┏━━
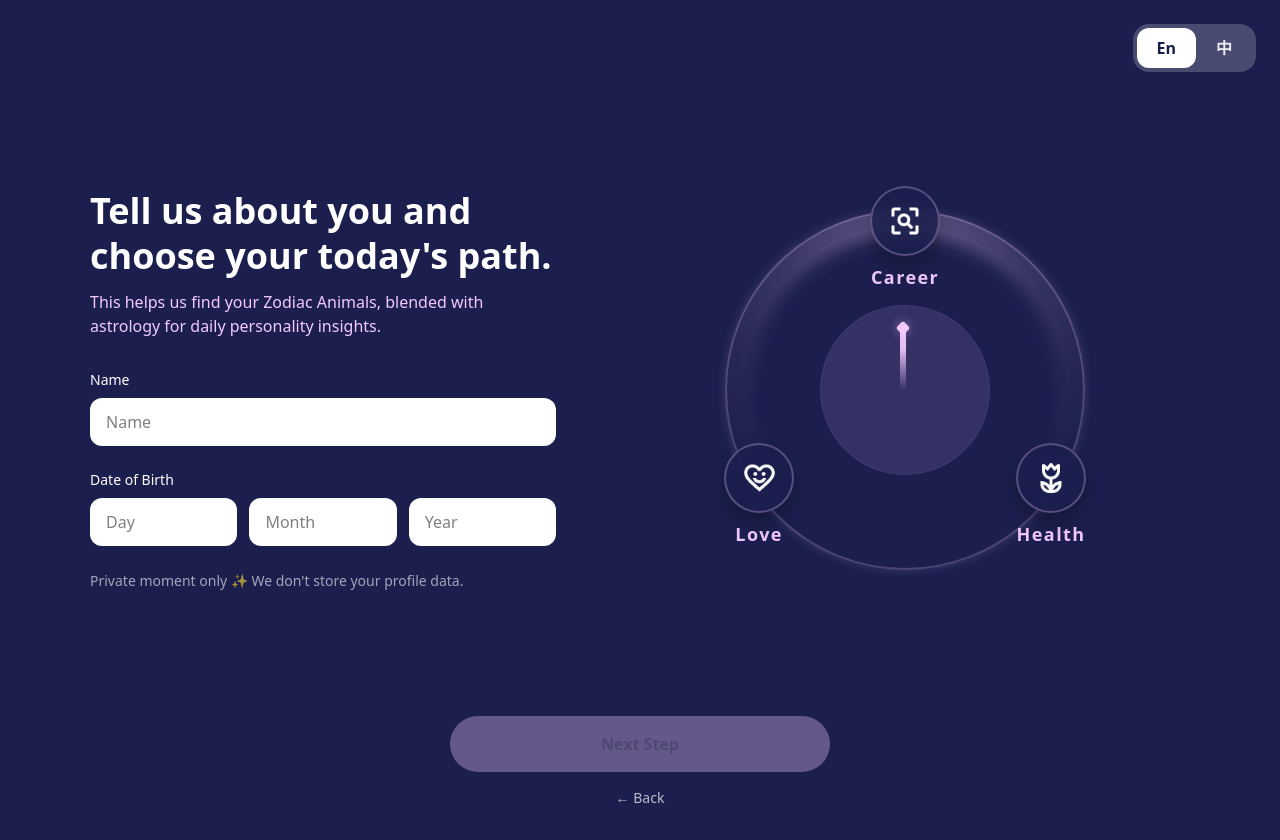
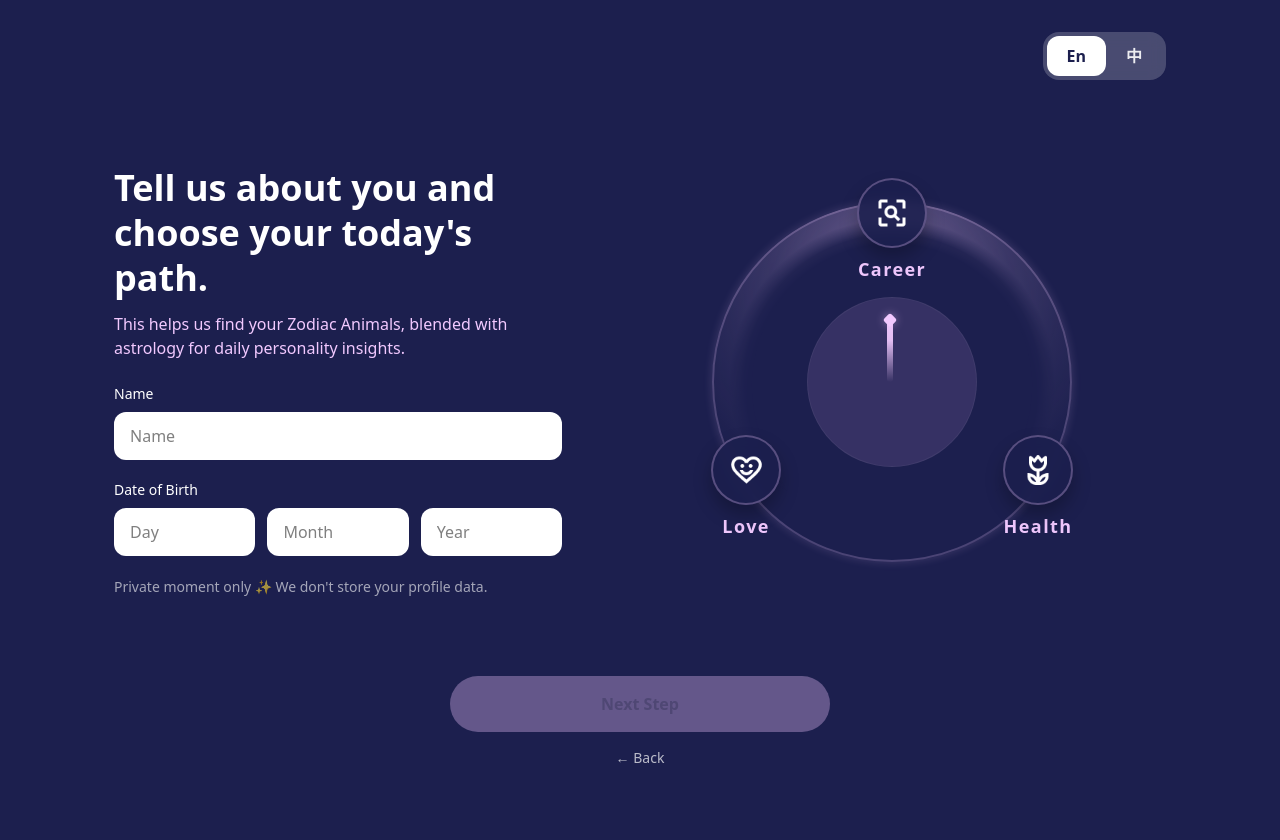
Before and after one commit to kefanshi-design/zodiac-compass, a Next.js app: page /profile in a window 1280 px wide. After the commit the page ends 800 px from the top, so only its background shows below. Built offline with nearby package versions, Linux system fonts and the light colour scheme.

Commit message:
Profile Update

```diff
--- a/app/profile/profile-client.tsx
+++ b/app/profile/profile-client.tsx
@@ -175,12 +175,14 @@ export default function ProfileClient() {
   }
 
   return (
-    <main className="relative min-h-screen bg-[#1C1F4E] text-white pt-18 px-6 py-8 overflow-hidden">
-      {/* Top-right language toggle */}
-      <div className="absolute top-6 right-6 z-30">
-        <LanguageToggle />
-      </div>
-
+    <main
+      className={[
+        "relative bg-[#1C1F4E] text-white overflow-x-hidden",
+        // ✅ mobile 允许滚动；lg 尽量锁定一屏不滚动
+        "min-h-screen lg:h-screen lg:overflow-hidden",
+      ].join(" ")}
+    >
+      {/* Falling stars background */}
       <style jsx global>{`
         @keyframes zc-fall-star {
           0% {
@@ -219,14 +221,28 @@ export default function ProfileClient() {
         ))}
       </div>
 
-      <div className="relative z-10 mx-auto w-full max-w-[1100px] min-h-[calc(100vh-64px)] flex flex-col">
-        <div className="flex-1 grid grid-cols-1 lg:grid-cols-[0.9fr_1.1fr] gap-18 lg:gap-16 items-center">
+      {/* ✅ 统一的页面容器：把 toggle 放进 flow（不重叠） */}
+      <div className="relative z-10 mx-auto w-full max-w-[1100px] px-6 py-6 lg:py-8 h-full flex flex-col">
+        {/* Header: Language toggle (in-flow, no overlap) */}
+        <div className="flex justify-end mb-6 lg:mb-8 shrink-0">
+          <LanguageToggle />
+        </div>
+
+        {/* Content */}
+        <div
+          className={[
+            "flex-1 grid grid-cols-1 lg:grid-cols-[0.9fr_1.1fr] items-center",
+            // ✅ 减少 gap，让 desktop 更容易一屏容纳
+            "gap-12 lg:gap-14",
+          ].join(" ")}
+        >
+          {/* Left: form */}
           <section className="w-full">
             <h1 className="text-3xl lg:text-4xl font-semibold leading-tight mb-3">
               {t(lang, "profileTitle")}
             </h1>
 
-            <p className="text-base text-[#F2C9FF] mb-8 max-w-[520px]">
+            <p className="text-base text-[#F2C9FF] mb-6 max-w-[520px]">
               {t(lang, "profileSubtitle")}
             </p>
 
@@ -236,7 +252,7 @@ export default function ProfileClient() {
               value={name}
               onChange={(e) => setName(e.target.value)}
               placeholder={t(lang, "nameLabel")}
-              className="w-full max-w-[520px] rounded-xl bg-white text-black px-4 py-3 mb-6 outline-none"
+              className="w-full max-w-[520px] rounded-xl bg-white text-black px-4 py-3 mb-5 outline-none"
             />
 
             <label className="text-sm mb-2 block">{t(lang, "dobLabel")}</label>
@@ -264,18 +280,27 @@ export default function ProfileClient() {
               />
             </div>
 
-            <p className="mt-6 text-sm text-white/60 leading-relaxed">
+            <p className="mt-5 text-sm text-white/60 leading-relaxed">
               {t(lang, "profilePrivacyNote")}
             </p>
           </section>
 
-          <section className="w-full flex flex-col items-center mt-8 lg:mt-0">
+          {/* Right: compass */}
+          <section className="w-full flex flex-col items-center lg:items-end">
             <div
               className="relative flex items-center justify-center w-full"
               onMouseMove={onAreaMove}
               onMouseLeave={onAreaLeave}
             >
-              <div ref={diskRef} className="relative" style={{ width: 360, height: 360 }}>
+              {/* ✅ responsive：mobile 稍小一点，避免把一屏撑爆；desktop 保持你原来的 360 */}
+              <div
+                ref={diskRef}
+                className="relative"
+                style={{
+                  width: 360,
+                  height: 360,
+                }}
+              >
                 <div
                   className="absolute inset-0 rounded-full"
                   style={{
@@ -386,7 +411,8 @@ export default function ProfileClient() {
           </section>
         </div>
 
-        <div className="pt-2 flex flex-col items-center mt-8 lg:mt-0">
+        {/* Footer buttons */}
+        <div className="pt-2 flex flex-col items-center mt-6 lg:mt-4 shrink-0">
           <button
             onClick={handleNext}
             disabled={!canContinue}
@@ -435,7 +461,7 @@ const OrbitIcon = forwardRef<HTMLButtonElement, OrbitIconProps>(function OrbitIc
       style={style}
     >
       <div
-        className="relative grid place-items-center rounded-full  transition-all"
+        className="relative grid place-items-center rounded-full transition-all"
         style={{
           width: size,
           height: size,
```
┗━━
┏━━
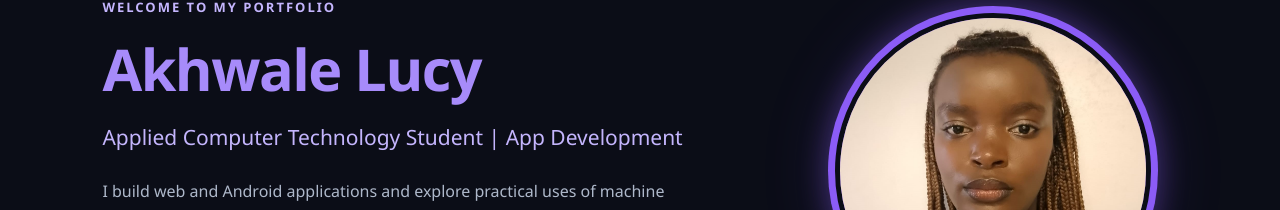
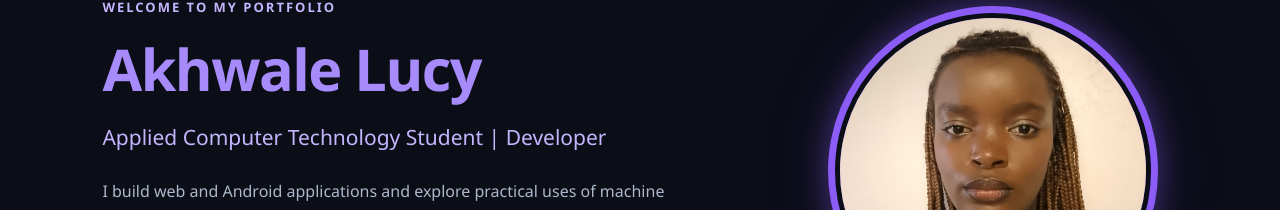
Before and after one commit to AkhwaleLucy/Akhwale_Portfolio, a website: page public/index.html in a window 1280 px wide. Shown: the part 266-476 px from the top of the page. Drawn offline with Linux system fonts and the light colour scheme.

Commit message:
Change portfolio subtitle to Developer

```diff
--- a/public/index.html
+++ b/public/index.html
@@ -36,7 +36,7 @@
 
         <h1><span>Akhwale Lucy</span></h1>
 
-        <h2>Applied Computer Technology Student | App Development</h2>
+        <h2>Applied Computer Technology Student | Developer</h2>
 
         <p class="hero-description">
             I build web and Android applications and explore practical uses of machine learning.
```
┗━━
┏━━
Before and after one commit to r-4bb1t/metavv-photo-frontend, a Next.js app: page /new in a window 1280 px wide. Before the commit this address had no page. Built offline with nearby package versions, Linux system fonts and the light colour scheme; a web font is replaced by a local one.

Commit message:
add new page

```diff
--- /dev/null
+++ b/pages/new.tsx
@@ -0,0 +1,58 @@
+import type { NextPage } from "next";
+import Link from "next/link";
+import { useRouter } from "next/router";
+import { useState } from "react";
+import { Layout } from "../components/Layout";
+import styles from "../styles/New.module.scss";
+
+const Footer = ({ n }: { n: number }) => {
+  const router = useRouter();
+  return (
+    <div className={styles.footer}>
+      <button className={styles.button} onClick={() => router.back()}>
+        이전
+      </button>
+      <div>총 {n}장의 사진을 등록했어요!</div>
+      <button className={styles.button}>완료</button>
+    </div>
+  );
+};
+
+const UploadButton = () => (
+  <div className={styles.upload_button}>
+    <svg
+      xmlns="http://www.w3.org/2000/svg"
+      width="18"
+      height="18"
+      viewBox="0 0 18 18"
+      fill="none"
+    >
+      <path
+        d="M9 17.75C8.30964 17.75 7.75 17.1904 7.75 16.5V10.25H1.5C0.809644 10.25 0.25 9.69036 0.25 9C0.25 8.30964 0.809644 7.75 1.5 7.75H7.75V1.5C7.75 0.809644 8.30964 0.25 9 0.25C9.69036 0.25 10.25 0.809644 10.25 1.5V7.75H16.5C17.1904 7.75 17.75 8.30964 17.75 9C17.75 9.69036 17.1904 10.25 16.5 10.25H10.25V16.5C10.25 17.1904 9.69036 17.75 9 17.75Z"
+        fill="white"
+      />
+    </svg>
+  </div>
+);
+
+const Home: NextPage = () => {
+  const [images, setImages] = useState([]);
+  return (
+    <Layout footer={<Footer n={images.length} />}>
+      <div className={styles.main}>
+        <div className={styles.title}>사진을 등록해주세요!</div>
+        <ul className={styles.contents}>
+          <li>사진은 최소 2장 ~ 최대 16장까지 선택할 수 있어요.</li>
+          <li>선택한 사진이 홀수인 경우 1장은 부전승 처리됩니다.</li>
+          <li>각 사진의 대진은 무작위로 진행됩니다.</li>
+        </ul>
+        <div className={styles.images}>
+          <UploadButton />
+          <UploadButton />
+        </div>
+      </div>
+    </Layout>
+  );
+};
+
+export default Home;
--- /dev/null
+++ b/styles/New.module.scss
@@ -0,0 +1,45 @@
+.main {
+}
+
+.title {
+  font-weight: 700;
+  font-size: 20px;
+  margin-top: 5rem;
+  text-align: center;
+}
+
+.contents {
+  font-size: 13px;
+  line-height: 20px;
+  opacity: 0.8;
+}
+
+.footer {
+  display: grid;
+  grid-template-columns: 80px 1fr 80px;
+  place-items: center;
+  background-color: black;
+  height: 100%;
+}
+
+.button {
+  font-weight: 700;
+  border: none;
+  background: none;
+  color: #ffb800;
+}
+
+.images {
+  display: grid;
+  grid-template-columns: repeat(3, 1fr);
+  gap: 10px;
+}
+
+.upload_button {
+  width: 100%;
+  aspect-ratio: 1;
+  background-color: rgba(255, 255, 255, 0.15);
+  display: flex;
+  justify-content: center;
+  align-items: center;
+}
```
┗━━
:: WHAT YOU WILL DO ::
Out of the records above, pick each line that contains the string "justify".

:: RESULT FOR THIS TASK ::
+        <div className="flex justify-end mb-6 lg:mb-8 shrink-0">
               className="relative flex items-center justify-center w-full"
+  justify-content: center;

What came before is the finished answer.